Jessi England has been working in the arts, cultural and creative industries sectors for over 20 years and is currently Program and Campaign Manager, Know My Name at the National Gallery of Australia. She has managed the development and delivery of the initiative and the National Gallery’s industry leading Gender Equity Action Plan.


Caddie Brain, Wikimedia Australia

Caddie Brain is the Executive Officer of Wikimedia Australia. Following journalism and community technology projects, her work explores how communities can co-design, reappropriate and reclaim technologies to centre their histories, stories, and languages online. She has coordinated the National Gallery of Australia’s Wikimedia partnership since 2019.


Amanda Stojanov, Assistant Professor of Digital Media, Monmouth University, New Jersey, USA

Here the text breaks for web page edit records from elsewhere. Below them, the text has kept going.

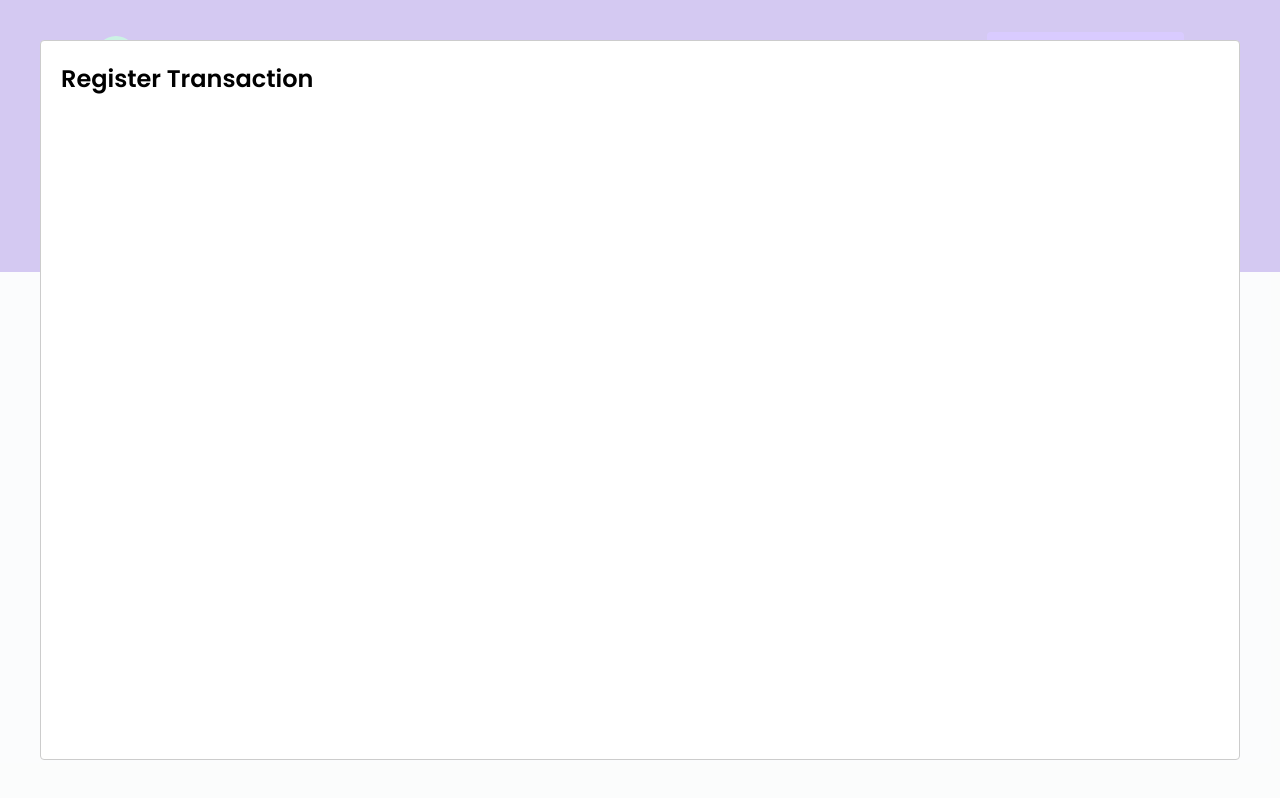
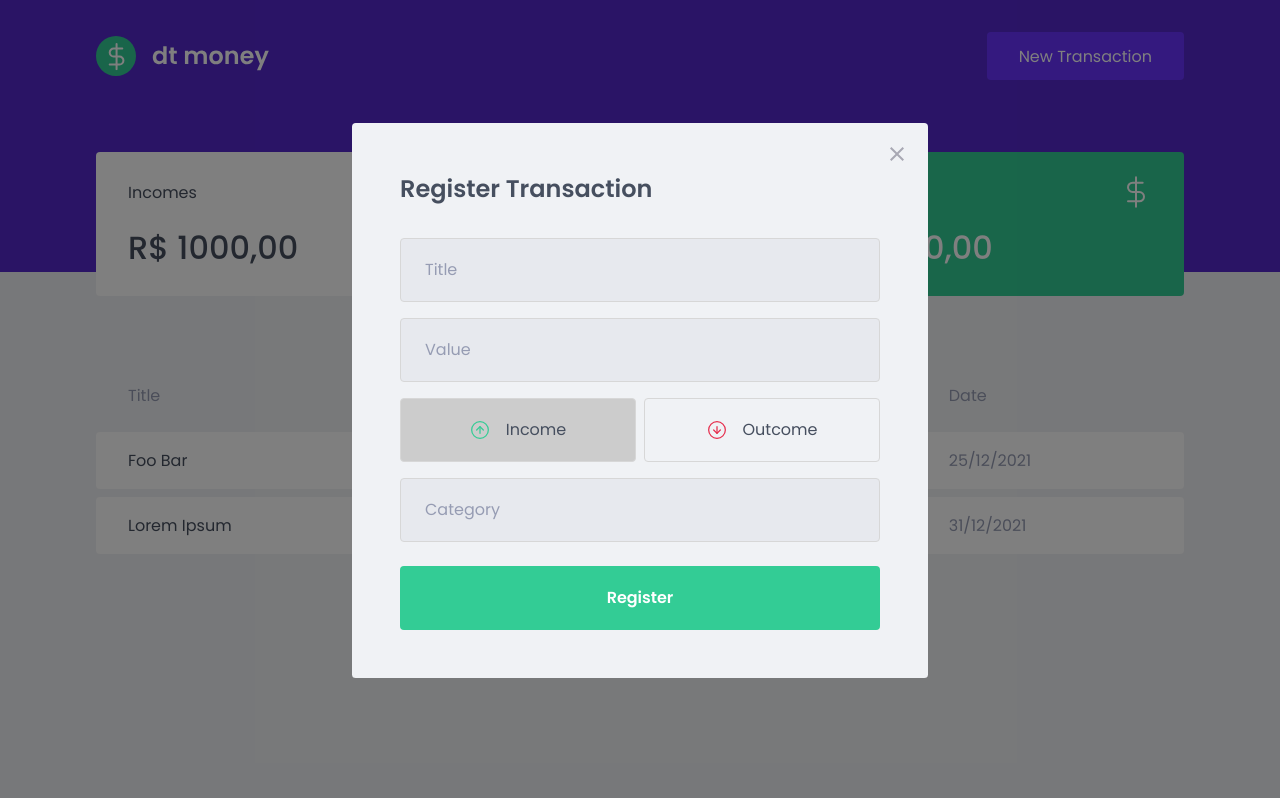
Before and after one commit to sanderdsz/dt-money, a React (Create React App) app: page / in a window 1280 px wide. Both pictures are taken after a click on the button "New Transaction". Built offline with nearby package versions, Linux system fonts and the light colour scheme; no server answers; what miragejs would draw is missing.

Commit message:
type buttons done

```diff
--- a/package.json
+++ b/package.json
@@ -5,6 +5,7 @@
   "dependencies": {
     "axios": "^0.24.0",
     "miragejs": "^0.1.43",
+    "polished": "^4.1.3",
     "react": "^17.0.2",
     "react-dom": "^17.0.2",
     "react-modal": "^3.14.4",
--- a/src/App.tsx
+++ b/src/App.tsx
@@ -1,10 +1,8 @@
 import { GlobalStyle } from './styles/global'
 import { Header } from './components/Header'
 import { Dashboard } from './components/Dashboard'
-import Modal from 'react-modal'
+import { NewTransactionModal } from './components/NewTransactionModal'
 import { useState } from 'react'
-
-Modal.setAppElement('#root')
 
 export function App() {
   const [isNewTransactionModalOpen, setNewTransactionModalOpen] = useState(false)
@@ -22,12 +20,10 @@
       <Header onOpenNewTransactionModal={handleOpenNewTransactionModal}/>
       <Dashboard />
       <GlobalStyle />
-      <Modal
-          isOpen={isNewTransactionModalOpen}
-          onRequestClose={handleCloseNewTransactionModal}
-        >
-          <h2>Register Transaction</h2>
-        </Modal>
+      <NewTransactionModal
+        isOpen={isNewTransactionModalOpen}
+        onRequestClose={handleCloseNewTransactionModal}
+      />
     </>
   );
 }
--- /dev/null
+++ b/src/components/NewTransactionModal/index.tsx
@@ -0,0 +1,81 @@
+import Modal from 'react-modal'
+import { Container, TransactionTypeContainer, RadioBox } from './styles'
+import closeImg from '../../assets/close.svg'
+import incomeImg from '../../assets/income.svg'
+import outcomeImg from '../../assets/outcome.svg'
+import { useState } from 'react'
+
+Modal.setAppElement('#root')
+
+interface NewTransactionModalProps {
+  isOpen: boolean;
+  onRequestClose: () => void;
+}
+
+export function NewTransactionModal(
+    { isOpen, onRequestClose }: NewTransactionModalProps
+  ) {
+  const [type, setType] = useState('deposit')
+
+  return(
+      <Modal
+          isOpen={isOpen}
+          onRequestClose={onRequestClose}
+          overlayClassName='react-modal-overlay'
+          className='react-modal-content'
+        >
+          <button
+            className='react-modal-close'
+            type="button"
+            onClick={onRequestClose}
+          >
+            <img
+              src={closeImg}
+              alt="Close"
+            />
+          </button>
+          <Container>
+            <h2>Register Transaction</h2>
+            <input
+              type="text"
+              placeholder="Title"
+            />
+            <input
+              type="number"
+              placeholder="Value"
+            />
+            <TransactionTypeContainer>
+              <RadioBox
+                type="button"
+                onClick={() => {setType('deposit')}}
+                isActive={type === 'deposit'}
+              >
+                <img
+                  src={incomeImg}
+                  alt="Income"
+                />
+                <span>Income</span>
+              </RadioBox>
+              <RadioBox
+                type="button"
+                onClick={() => {setType('withdraw')}}
+                isActive={type === 'withdraw'}
+              >
+                <img
+                  src={outcomeImg}
+                  alt="Outcome"
+                />
+                <span>Outcome</span>
+              </RadioBox>
+            </TransactionTypeContainer>
+            <input
+              type="text"
+              placeholder="Category"
+            />
+            <button type="submit">
+              Register
+            </button>
+          </Container>
+      </Modal>
+  )
+}
--- /dev/null
+++ b/src/components/NewTransactionModal/styles.ts
@@ -0,0 +1,85 @@
+import styled from 'styled-components'
+import { darken } from 'polished'
+
+interface RadioBoxProps {
+  isActive: boolean;
+}
+
+export const Container = styled.form`
+  h2 {
+    color: var(--text-title);
+    font-size: 1.5rem;
+    margin-bottom: 2rem;
+  }
+
+  input {
+    width: 100%;
+    padding: 0 1.5rem;
+    height: 4rem;
+    border-radius: 0.25rem;
+    border: 1px solid #d7d7d7;
+    background: #e7e9ee;
+    font-weight: 400;
+    font-size: 1rem;
+
+    &::placeholder {
+      color: var(--text-body)
+    }
+
+    & + input {
+      margin-top: 1rem;
+    }
+  }
+
+  button[type="submit"] {
+    width: 100%;
+    padding: 0 1.5rem;
+    height: 4rem;
+    background-color: var(--green);
+    border-radius: .25rem;
+    border: 0;
+    font-size: 1rem;
+    margin-top: 1.5rem;
+    color: #fff;
+    font-weight: 600;
+    transition: filter 0.25s;
+
+    &:hover {
+      filter: brightness(0.8);
+    }
+  }
+`
+
+export const TransactionTypeContainer = styled.div`
+  margin: 1rem 0;
+  display: grid;
+  grid-template-columns: 1fr 1fr;
+  gap: 0.5rem;
+`
+
+export const RadioBox = styled.button<RadioBoxProps>`
+  height: 4rem;
+  border: 1px solid #d7d7d7;
+  border-radius: 0.25rem;
+  background: ${(props) => props.isActive ? '#ccc' : 'transparent'};
+  display: flex;
+  align-items: center;
+  justify-content: center;
+  transition: border-color 0.2s;
+
+  img {
+    width: 20px;
+    height: 20px;
+  }
+
+  span {
+    display: inline-block;
+    margin-left: 1rem;
+    font-size: 1rem;
+    color: var(--text-title);
+  }
+
+  &:hover {
+    border-color: ${darken(0.15, '#d7d7d7')};
+  }
+`
--- a/src/styles/global.ts
+++ b/src/styles/global.ts
@@ -50,4 +50,39 @@
     opacity: 0.6;
     cursor: not-allowed;
   }
+
+  .react-modal-overlay {
+    background: rgba(0, 0, 0, .5);
+    position: fixed;
+    top: 0;
+    bottom: 0;
+    right: 0;
+    left: 0;
+    display: flex;
+    align-items: center;
+    justify-content: center;
+  }
+
+  .react-modal-content {
+    width: 100%;
+    max-width: 576px;
+    background: var(--background);
+    padding: 3rem;
+    position: relative;
+    border-radius: 0.24rem;
+  }
+
+  .react-modal-close {
+    position: absolute;
+    right: 1.5rem;
+    top: 1.5rem;
+    border: 0;
+    background: transparent;
+    transition: filter 0.25s;
+
+    &:hover {
+      filter: brightness(0.5);
+    }
+
+  }
 `
```
Also changed, not shown: 1 other file (tests, documents, lock files or other folders).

Amanda is a media artist and educator who investigates how innovations in communication technologies affect perceptions of identity, agency, and visibility, emphasizing concepts of embodiment and the "historically constituted body" within a networked-society. Her work has been shown nationally and internationally in venues such as the Hammer Museum, Los Angeles, and Ars Electronica, Linz. Her work has also been featured in publications like Artillery magazine, The New York Times, and The Associated Press.


Elizabeth Elwell-Cook, Charles Sturt University and TAFE Western NSW

Elizabeth Elwell-Cook is a costumier, historian, and specialist in historical Girl Guide uniforms. She is a lecturer in design history, theory and aesthetics, as well as costume design and construction for stage and screen. More general interests include the history of working men’s fashion of the 14th-16th centuries, and textile design during the Arts & Crafts Movement. She has served as a consultant for the ABC and Warner Bros., and spoken at conferences in Australia, England and Switzerland, after conserving 300 historic Girl Guide uniforms in conjunction with her Masters in Creative Practice (Charles Sturt University).